- _DATASET RECORDS_:
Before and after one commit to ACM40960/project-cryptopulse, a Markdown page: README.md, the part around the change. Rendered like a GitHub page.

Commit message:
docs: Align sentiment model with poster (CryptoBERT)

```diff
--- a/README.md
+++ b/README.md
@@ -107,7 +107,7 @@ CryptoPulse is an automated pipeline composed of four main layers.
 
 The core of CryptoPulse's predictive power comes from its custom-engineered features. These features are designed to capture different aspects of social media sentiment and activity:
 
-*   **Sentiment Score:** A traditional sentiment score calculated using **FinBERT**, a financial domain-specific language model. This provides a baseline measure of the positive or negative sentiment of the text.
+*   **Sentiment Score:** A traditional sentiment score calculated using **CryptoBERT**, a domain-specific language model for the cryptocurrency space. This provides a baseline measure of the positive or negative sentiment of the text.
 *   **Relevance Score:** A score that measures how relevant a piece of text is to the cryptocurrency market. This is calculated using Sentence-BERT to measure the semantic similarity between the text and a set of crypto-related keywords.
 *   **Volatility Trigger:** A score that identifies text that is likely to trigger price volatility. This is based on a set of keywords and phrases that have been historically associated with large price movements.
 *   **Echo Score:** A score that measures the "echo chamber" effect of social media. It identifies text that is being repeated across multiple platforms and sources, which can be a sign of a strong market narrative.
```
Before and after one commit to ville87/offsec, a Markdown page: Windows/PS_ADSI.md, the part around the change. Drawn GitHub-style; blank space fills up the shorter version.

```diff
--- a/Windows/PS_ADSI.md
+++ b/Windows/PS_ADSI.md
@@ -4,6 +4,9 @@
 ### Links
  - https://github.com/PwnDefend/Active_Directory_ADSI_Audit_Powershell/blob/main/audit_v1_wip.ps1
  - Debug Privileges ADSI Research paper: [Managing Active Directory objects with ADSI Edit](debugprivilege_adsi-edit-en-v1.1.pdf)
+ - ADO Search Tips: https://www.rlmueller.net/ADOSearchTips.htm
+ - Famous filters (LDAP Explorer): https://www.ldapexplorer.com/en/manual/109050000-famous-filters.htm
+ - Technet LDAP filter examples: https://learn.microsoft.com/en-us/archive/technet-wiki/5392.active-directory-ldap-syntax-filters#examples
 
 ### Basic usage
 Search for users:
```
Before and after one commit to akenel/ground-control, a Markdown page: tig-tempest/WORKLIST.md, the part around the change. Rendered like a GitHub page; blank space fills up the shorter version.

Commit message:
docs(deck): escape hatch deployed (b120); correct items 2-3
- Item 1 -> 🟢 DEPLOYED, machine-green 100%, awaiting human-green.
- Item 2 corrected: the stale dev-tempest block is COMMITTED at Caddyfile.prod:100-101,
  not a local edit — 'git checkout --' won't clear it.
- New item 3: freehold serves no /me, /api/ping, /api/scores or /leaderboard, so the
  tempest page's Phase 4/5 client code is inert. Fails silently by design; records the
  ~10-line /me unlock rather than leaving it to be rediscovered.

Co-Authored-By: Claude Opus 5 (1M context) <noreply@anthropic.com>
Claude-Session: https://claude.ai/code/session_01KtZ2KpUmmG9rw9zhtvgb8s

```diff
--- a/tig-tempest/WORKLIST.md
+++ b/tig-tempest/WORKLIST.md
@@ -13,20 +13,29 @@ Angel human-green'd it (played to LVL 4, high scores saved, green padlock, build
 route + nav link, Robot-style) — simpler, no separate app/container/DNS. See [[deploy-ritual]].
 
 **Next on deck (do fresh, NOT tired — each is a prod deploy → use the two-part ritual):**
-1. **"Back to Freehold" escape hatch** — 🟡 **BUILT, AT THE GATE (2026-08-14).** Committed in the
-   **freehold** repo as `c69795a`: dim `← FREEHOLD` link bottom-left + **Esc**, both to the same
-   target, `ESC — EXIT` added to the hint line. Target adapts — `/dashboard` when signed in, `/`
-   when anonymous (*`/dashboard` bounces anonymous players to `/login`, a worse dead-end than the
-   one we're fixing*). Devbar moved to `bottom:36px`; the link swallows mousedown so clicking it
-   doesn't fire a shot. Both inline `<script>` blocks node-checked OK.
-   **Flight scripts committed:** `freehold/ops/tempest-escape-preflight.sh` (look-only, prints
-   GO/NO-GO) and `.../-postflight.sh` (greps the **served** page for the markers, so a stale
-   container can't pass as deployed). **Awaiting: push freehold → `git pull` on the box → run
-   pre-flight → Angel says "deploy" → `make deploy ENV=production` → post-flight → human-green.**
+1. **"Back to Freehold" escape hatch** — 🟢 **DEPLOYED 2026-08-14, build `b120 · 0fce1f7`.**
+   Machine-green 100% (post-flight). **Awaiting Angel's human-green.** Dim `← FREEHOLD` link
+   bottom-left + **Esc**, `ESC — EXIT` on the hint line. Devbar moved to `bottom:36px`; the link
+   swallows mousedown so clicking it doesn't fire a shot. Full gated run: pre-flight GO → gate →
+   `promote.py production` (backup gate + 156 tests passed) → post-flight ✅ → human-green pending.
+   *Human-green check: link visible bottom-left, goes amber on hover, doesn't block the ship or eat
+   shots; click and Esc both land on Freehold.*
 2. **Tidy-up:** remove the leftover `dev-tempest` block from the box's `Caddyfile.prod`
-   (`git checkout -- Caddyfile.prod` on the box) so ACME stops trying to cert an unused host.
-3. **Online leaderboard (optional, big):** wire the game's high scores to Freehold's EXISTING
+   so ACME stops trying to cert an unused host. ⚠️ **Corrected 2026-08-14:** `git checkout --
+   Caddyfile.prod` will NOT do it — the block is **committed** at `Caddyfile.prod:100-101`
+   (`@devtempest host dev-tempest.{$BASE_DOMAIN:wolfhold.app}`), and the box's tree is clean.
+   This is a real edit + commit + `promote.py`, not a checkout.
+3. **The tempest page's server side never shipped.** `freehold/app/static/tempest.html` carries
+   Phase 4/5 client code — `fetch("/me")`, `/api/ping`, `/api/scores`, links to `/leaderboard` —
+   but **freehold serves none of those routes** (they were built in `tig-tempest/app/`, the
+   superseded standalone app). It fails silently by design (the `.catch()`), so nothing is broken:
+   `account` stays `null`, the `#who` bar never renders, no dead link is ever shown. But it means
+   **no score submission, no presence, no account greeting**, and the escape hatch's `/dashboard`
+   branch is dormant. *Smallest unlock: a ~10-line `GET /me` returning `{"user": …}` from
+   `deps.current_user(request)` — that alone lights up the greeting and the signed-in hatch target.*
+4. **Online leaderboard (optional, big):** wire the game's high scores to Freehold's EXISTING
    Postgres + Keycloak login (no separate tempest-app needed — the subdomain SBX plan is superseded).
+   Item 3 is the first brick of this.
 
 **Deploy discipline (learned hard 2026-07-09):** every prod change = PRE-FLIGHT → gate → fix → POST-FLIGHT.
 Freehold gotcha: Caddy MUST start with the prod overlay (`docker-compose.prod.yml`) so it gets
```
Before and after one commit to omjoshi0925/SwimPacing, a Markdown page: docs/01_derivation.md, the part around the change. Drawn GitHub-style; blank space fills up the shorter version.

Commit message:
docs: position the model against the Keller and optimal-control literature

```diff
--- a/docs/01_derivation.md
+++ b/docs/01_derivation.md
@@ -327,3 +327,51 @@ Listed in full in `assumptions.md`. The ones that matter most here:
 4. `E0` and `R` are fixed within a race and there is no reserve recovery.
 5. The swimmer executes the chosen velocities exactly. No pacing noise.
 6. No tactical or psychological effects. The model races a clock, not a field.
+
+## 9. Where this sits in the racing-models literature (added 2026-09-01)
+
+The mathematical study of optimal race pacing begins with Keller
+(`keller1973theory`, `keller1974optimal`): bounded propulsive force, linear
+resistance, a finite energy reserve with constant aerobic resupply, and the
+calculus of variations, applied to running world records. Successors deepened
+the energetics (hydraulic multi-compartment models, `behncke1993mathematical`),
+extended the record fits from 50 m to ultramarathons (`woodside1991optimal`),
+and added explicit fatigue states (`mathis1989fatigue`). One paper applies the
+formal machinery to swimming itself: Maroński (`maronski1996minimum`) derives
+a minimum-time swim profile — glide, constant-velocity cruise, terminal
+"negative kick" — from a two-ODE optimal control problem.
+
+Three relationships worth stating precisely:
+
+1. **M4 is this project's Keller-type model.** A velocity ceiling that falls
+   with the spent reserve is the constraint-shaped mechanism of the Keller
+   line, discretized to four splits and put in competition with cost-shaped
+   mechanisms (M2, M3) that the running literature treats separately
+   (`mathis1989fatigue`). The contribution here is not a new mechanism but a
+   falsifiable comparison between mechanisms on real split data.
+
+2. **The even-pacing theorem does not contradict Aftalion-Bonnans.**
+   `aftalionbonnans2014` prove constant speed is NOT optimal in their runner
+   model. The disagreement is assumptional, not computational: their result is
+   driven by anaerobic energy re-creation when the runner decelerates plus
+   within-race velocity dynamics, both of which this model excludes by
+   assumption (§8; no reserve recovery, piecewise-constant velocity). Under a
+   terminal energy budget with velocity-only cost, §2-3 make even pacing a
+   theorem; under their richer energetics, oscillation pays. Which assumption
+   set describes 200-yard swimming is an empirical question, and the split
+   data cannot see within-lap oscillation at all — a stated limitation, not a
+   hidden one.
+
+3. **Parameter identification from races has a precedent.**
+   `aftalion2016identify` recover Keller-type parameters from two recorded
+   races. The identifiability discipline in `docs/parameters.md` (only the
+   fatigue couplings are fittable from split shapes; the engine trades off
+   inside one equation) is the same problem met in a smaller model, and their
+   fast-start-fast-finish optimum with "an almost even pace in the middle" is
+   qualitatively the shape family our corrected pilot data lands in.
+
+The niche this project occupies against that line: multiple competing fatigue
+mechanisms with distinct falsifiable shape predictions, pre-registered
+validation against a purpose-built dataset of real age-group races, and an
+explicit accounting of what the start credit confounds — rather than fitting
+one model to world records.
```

- _TASK GOAL_: Every line of the material that holds the word "literature" must be found and copied.

- _EXERCISE RESPONSE_:
docs: position the model against the Keller and optimal-control literature
+## 9. Where this sits in the racing-models literature (added 2026-09-01)
+   mechanisms (M2, M3) that the running literature treats separately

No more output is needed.